Armed with player purchases for 20 million euros after promotion to the second division, Rangnick steered Hoffenheim to a second-place finish in its first season, enough to earn promotion to the top Bundesliga and an opportunity to topple Bayern.
Hoffenheim was 80-1 to win the league title at Ladbrokes Plc, the Harrow, England-based company that owns more than 2,300 betting shops in the U.K. and Ireland. Bayern is the favorite with 1-2 odds.
Hopp said he's not deluding himself. A finish in the middle of the division for Hoffenheim would be fine, he said.
"We are not in that league," Hopp said. "Nonetheless, we can make things interesting."
Bayern's roster is packed with national team players from Germany and its neighbors, including Miroslav Klose, the top scorer at the 2006 World Cup. Hoffenheim's strikers, Demba Ba of Senegal and Chinedu Obasi of Nigeria, each scored 12 goals last season, tied for seventh among second-division players.
That doesn't damp the enthusiasm in Hoffenheim, where the public bus runs once an hour, twice between noon and 1 p.m. At Frank Stepanovic's bicycle shop, a handwritten banner spans the display window congratulating the team on reaching the first division.
The house across the street is freshly painted in the club's colors, azure and white, with the team logo emblazoned on one wall.
"More people are stopping by and asking for fan gear," Stepanovic said. "Mostly they are people from other German states, and that didn't used to happen."
Stepanovic can claim his own contribution: The club's players train on 33 bikes bought from him.

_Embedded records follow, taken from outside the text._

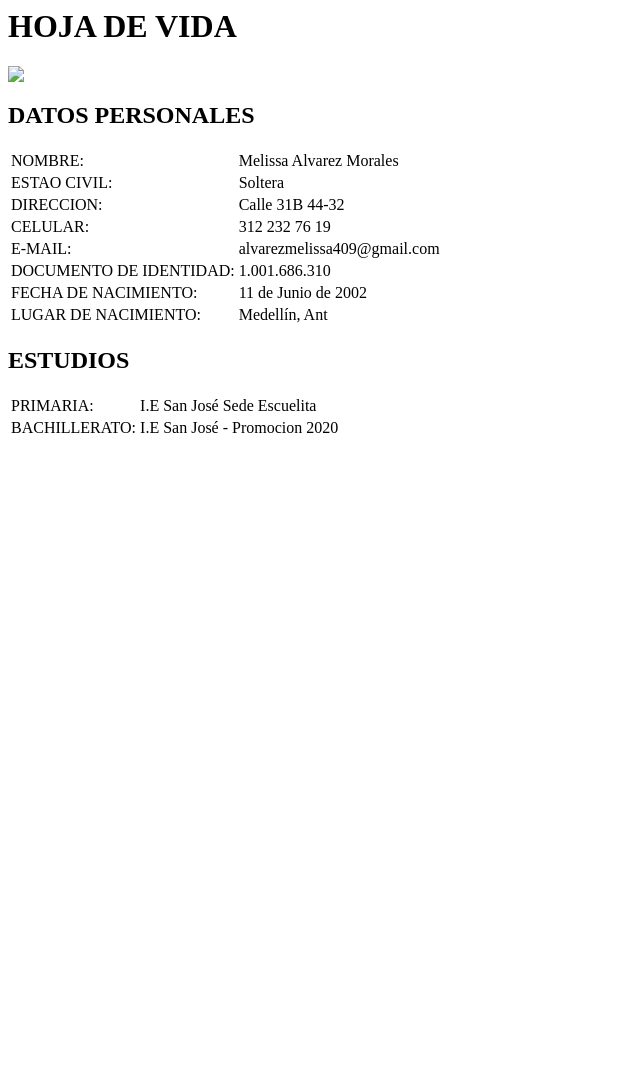
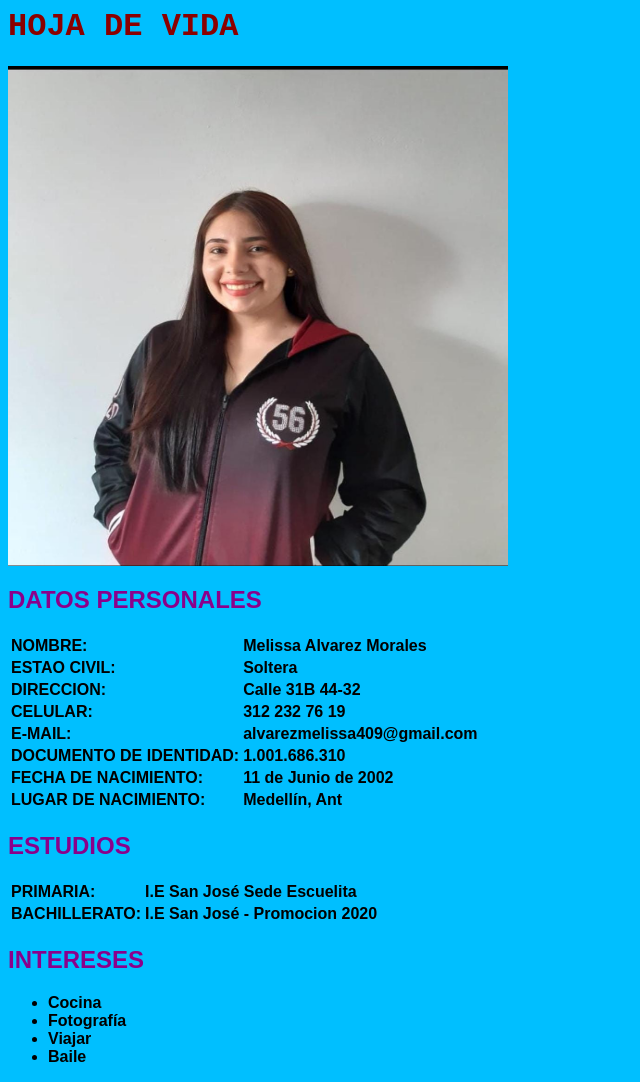
Before and after one commit to Melialvarez/MyResume, a plain HTML site: page index.html in a window 1280 px wide. Shown: the whole page, without its empty margins (0-640 px from the left). Before the commit the page ends 800 px from the top, so only its background shows below. Drawn offline with Linux system fonts and the light colour scheme.

Commit message:
commit final

```diff
--- a/index.css
+++ b/index.css
@@ -1,13 +1,25 @@
-h1 {
-    color: blueviolet;
+h1{
+    font-family: 'Courier New', Courier, monospace;
+    color: darkred;
+    font-weight: bold;
 }
 
-.image{
-    height: 200;
-    width: 200;
+h2{
+    font-family: Arial, Helvetica, sans-serif;
+    color: darkmagenta;
 }
 
-h2 {
+.table{
     font-family: Arial, Helvetica, sans-serif;
-    color: cornflowerblue;
+    font-weight: bold;
 }
+
+.ul{
+    font-family: Arial, Helvetica, sans-serif;
+    font-weight: bold;
+}
+
+.body{
+    color: black;
+    background-color: deepskyblue;
+}
--- a/index.html
+++ b/index.html
@@ -2,13 +2,14 @@
 <head>
     <meta charset="UTF-8">
     <meta name="viewport" content="width=device-width, initial-scale=1.0">
+    <link rel="stylesheet" href="./index.css">
     <title>My Resume</title>
 </head>
-<body>
+<body class="body">
     <h1>HOJA DE VIDA</h1>
-    <div><img src="./profile.jpeg" ="image"></div>
+    <div><img src="./profile.jpeg" width="500" height="500"></div>
     <h2>DATOS PERSONALES</h2>
-    <table>
+    <table class="table">
     <tr><TD>NOMBRE: </TD><TD>Melissa Alvarez Morales</TD></tr>
     <tr><TD>ESTAO CIVIL: </TD><TD>Soltera</TD></tr>
     <tr><TD>DIRECCION: </TD><TD>Calle 31B 44-32</TD></tr>
@@ -19,10 +20,16 @@
     <tr><TD>LUGAR DE NACIMIENTO: </TD><TD>Medellín, Ant</TD></tr>
 </table>
 <h2>ESTUDIOS</h2>
-<table>
+<table class="table">
     <tr><TD>PRIMARIA: </TD><TD>I.E San José Sede Escuelita</TD></tr>
     <tr><TD>BACHILLERATO: </TD><TD>I.E San José - Promocion 2020</TD></tr>
 </table>
-
+<h2>INTERESES</h2>
+<ul class="ul">
+    <li>Cocina</li>
+    <li>Fotografía</li>
+    <li>Viajar</li>
+    <li>Baile</li>
+</ul>
 </body>
 </html>
```
Also changed, not shown: profile.jpeg (added).
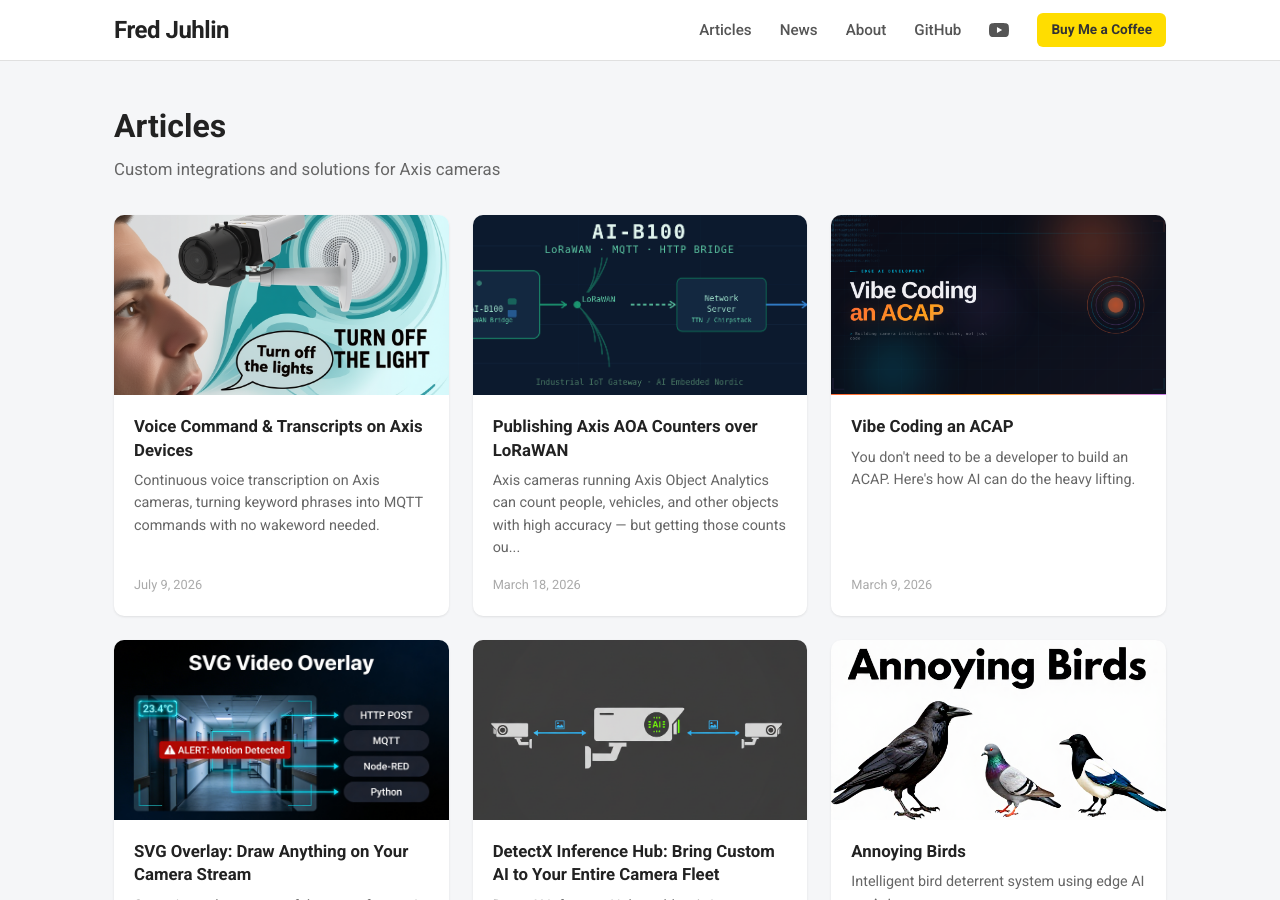
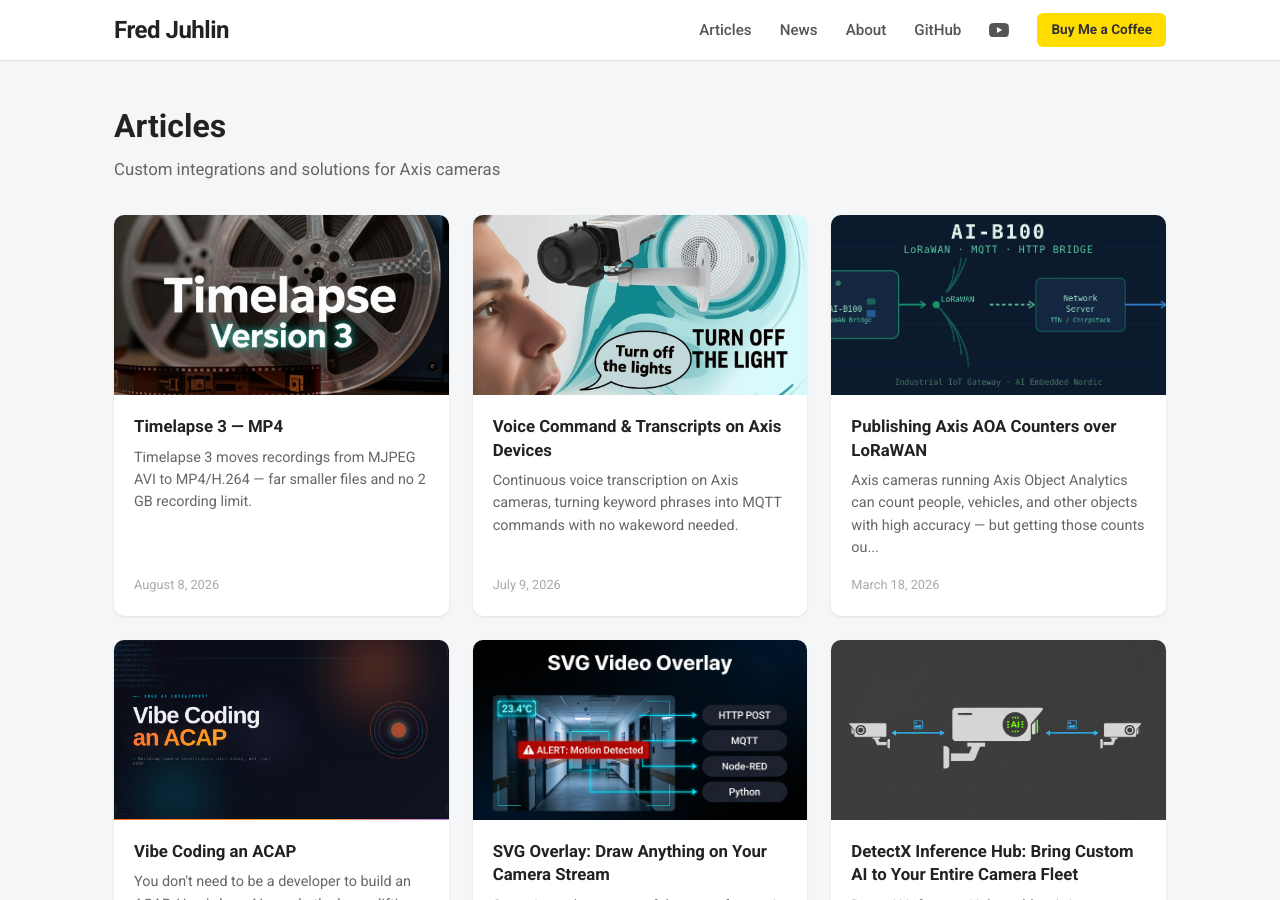
Before and after one commit to pandosme/pandosme.github.io, a Jekyll site: the page built from docs/index.md, in a window 1280 px wide and 900 px high. Built offline with Jekyll 4.4.1, drawn with Linux system fonts in a browser that asks for light colours; part of the change alters nothing that is shown.

Commit message:
Add Timelapse 3 post, link it from Timelapse 2
Timelapse 3 page targets existing Timelapse 2 users: aarch64/AXIS OS 12-13
requirements, signed package, MP4/H.264 replacing MJPEG AVI (much smaller
files, no 2 GB RIFF limit), the merged recordings library, AVI migration
path, and guidance on picking archive cadence from images captured per day.

The Timelapse 2 post now opens with a pointer to version 3 and keeps the
armv7hf caveat so those users stay on 2.x.

Co-Authored-By: Claude Opus 5 <noreply@anthropic.com>

```diff
--- a/docs/_posts/2025-01-07-Timelapse2.md
+++ b/docs/_posts/2025-01-07-Timelapse2.md
@@ -8,6 +8,10 @@ image: /assets/timelapse.jpg
 ---
 
 # Timelapse 2: Effortless Timelapse Videos on Axis Cameras
+
+> **A newer version is available.** [Timelapse 3](/acap/2026/08/08/Timelapse3.html) records **H.264 in MP4** instead of MJPEG AVI — far smaller files, no 2 GB recording limit, and playback directly in the browser. It migrates existing Timelapse 2 recordings in place.
+>
+> Timelapse 3 requires an **aarch64** camera on **AXIS OS 12 or 13**. If your camera is **armv7hf**, stay on Timelapse 2 — this page still applies and the app keeps working.
 
 **Timelapse 2** is a modern, open-source application for capturing and creating timelapse videos using your Axis camera. Built for the latest Axis firmware, it’s simple to use—no programming required.
 
--- /dev/null
+++ b/docs/_posts/2026-08-08-Timelapse3.md
@@ -0,0 +1,151 @@
+---
+layout: post
+title: "Timelapse 3 — MP4"
+date: 2026-08-08
+categories: [ACAP]
+excerpt: "Timelapse 3 moves recordings from MJPEG AVI to MP4/H.264 — far smaller files and no 2 GB recording limit."
+image: /assets/timelapse3.png
+---
+
+**Timelapse** is the most downloaded ACAP I have published. Version 3 is the biggest change since it was written: recordings are now **MP4/H.264**, they play **directly in the browser**, and the whole interface has been rebuilt around a single recordings library.
+
+This page is written for people already running [Timelapse 2](/acap/2025/01/07/Timelapse2.html). If you are new to Timelapse, that page still explains the basic idea — capture stills on a schedule or a camera event, and turn months of them into a short video.
+
+---
+
+## Requirements — read this before upgrading
+
+Timelapse 3 does not run everywhere Timelapse 2 does.
+
+- **aarch64 cameras only.** Version 3.x is not built for armv7hf. If your camera is armv7hf, stay on Timelapse 2.x — it keeps working.
+- **AXIS OS 12 or 13.** The package declares compatibility with OS 12 as the floor and OS 13 as the ceiling.
+- **The ACAP is signed**, so it installs on AXIS OS 13 devices without turning off signature verification.
+- **SD card storage** must be enabled on the camera.
+- Administrator access to install and configure.
+
+The package keeps the ID and binary name `timelapse2` on purpose — that is what makes the in-place upgrade and recording migration possible. The side effect: **Timelapse 2 and Timelapse 3 cannot be installed side by side** on the same camera.
+
+---
+
+## What actually changed
+
+### MP4 instead of AVI
+
+The AVI output was the oldest design decision in the app and the most limiting one in practice. Timelapse 2 wrote **MJPEG AVI** — every frame stored as a complete JPEG, with nothing shared between frames. Version 3 encodes **H.264 into MP4**.
+
+**The file gets dramatically smaller.** MJPEG compresses each frame on its own; H.264 also compresses across frames, and a timelapse from a fixed camera is about the best case there is for that — the sky and the light change, but most of the scene is identical from one frame to the next. The same image sequence that filled a multi-gigabyte AVI now produces a fraction of the data on the SD card.
+
+**The 2 GB ceiling is gone.** The AVI container stores its size in a 32-bit field, which capped a recording at roughly 2 GB no matter how much space the SD card had. That is why Timelapse 2 had an archive size setting — it force-split recordings before they hit the wall. In version 3 that setting no longer exists: archives are split on *time* (daily, weekly, monthly, or never) because you want them split, not because the format demands it.
+
+The rest follows from the format change:
+
+- Live recordings play in the browser, no download step.
+- Live recordings export as MP4.
+- Archived recordings play, download, or delete from the same list.
+- The files open in any normal player instead of needing a specific one.
+
+### One recordings page
+
+The separate Profiles page is gone. Live recordings and archives now live in one table, and recording settings are added and edited from that same page. Each row carries its own actions, and the list shows **Days** — how much time the recording or archive actually covers — instead of the old First Capture column.
+
+### Settings that save like settings
+
+Changing a name, trigger, expected images, or archive cadence saves immediately. No media-processing progress dialog for changes that do not touch media. The progress dialog now only appears when real media work is required — for example changing playback FPS on a recording that already has media, which means a re-encode.
+
+The Save button only appears when something has actually changed.
+
+### Archive control
+
+Archive cadence per recording: **No Archive**, **Daily**, **Weekly**, or **Monthly**. `No Archive` is new — use it when a recording should just keep running without automatic splits.
+
+**Use automatic archiving.** Pick Daily, Weekly, or Monthly rather than leaving a recording to grow forever. Each archive becomes a finished, playable MP4 you can hand to someone, and retention can clean up the old ones on its own.
+
+**Choose the cadence from how many images you capture per day.** That is the only number that matters, because what you want out of each archive is a clip that is worth watching — a few thousand frames, not five and not fifty thousand. The recording dialog does the arithmetic for you: enter **Expected images per day** and it shows the expected images per archive as you change the cadence. For timer triggers the images-per-day value is filled in from your interval automatically; for event triggers, estimate how often the event actually fires.
+
+| Images per day | Capture pattern | Recommended cadence |
+|---|---|---|
+| Under ~50 | One sun-noon shot a day, or a handful of motion events | **Monthly** — ~30–1,500 images per archive |
+| ~50–500 | A frame every few minutes, or a steadily triggering event | **Weekly** — ~350–3,500 images per archive |
+| Over ~500 | A frame every minute or faster | **Daily** — 500+ images per archive |
+
+Aim for somewhere around **1,000–3,000 images per archive**. At 30fps that is roughly half a minute to a minute and a half of video per file — long enough to show the change, short enough to send to someone.
+
+Two edges worth knowing. If you capture only one image per day, even a monthly archive holds ~30 frames, which is one second of video — use **No Archive** there and let the recording accumulate into something watchable. And at a frame per minute, Monthly would bundle ~45,000 images into a single file; that is where Daily earns its place.
+
+**Archive retention** moved to the Settings page, where it applies as a cleanup policy so a long-running install does not quietly fill the SD card. Cadence and retention work together: cadence decides how big each archive is, retention decides how many you keep.
+
+### Clearer destructive actions
+
+The two operations that used to be easy to confuse are now separate and named for what they do:
+
+- **Reset media** — clears captured media, keeps the recording's settings and schedule.
+- **Delete recording** — removes the recording settings *and* its media.
+
+Archive deletion removes only the selected archive file and its list entry.
+
+---
+
+## Upgrading from Timelapse 2
+
+Timelapse 2 recorded AVI. Timelapse 3 uses MP4. When the app starts and finds old AVI recordings, it shows an **AVI migration required** dialog before normal operation begins.
+
+You get two choices:
+
+- **Convert to MP4** — converts the old AVI recordings.
+- **Cancel and keep AVI** — stops migration and leaves the original files untouched, so you can manually reinstall 2.x if you want to.
+
+During migration you see progress for the current file and for the run as a whole, and a cancel button. Cancelling removes the temporary MP4 output and leaves every original AVI intact.
+
+After a successful migration:
+
+- Converted recordings are available as MP4.
+- Legacy AVI/IDX files and old Timelapse 2.x folders are cleaned up.
+- The migration prompt does not come back.
+
+**An ongoing 2.x recording is imported as the live recording base** where possible, rather than being dropped in as a finished archive — so a construction-site recording that has been running for eight months continues in the MP4 workflow instead of being closed off. Completed AVI archives become MP4 archives.
+
+### Recommended procedure
+
+If the camera holds a recording you care about:
+
+1. Back up the camera's SD card storage (normally `/var/spool/storage/SD_DISK/timelapse2`).
+2. Install Timelapse 3.
+3. Open the app from the camera's web interface.
+4. Run the AVI migration when prompted.
+5. Confirm live recordings and archives are listed.
+6. Play or download a few of them to verify the result.
+
+Migration takes time proportional to how much old material is on the card. On a fleet, **test one representative camera first**.
+
+---
+
+## Recording settings
+
+Per recording you configure:
+
+- Name
+- Resolution
+- Playback FPS
+- Trigger — **event based** (a camera event fires a capture) or **timer based** (fixed interval)
+- Daylight condition — *Any time*, *Sunrise to sunset*, or *Dawn to dusk*
+- Text overlay handling
+- Archive cadence
+- Expected images per day
+
+Note that capture interval and playback FPS are unrelated. The interval decides how often a frame is taken; FPS decides how fast those frames play back. 10fps is fine for review, 30–60fps looks smoother for a presentation video.
+
+## Location and sun events
+
+Set the camera location and Timelapse 3 calculates dawn, sunrise, sun noon, sunset, and dusk. Those drive the daylight filters above, and Timelapse 3 can also fire a **Sun Noon** event — which is the cleanest way to get one consistent daily construction-progress image, since the light and shadows land in the same place every day.
+
+---
+
+## Get it
+
+- **[Download the pre-compiled ACAP (zip)](https://www.dropbox.com/scl/fi/7tmylmiza62oj597uxhfx/Timelapse3.zip?rlkey=zlfxfix394n3iivwit8qe2tdu&st=njmpa38n&dl=1)**
+- **[Source on GitHub](https://github.com/pandosme/Timelapse3)** — bug reports and issues [here](https://github.com/pandosme/Timelapse3/issues).
+
+Timelapse has been downloaded more than any other ACAP I have written, and almost all of version 3 comes from what people reported using version 2 for. Keep that coming.
+
+![image](https://api.juhlin.me/image/timelpase3)
+If it is useful to you, consider [buying me a coffee](https://buymeacoffee.com/fredjuhlinl).
```
Also changed, not shown: docs/assets/timelapse3.png (added).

Hoffenheim will be wearing jerseys with the TVDigital logo, a four-year-old publication owned by Hamburg-based Axel Springer AG. TVDigital is paying Hoffenheim 2.5 million euros to be the main sponsor, said Stefan Zech, publishing director. Hopp's style is what makes the sponsorship attractive, he said.
"Hopp isn't interested in buying stars for a lot of money," Zech said. "They are working continually to achieve success and that is very important to us as a sponsor."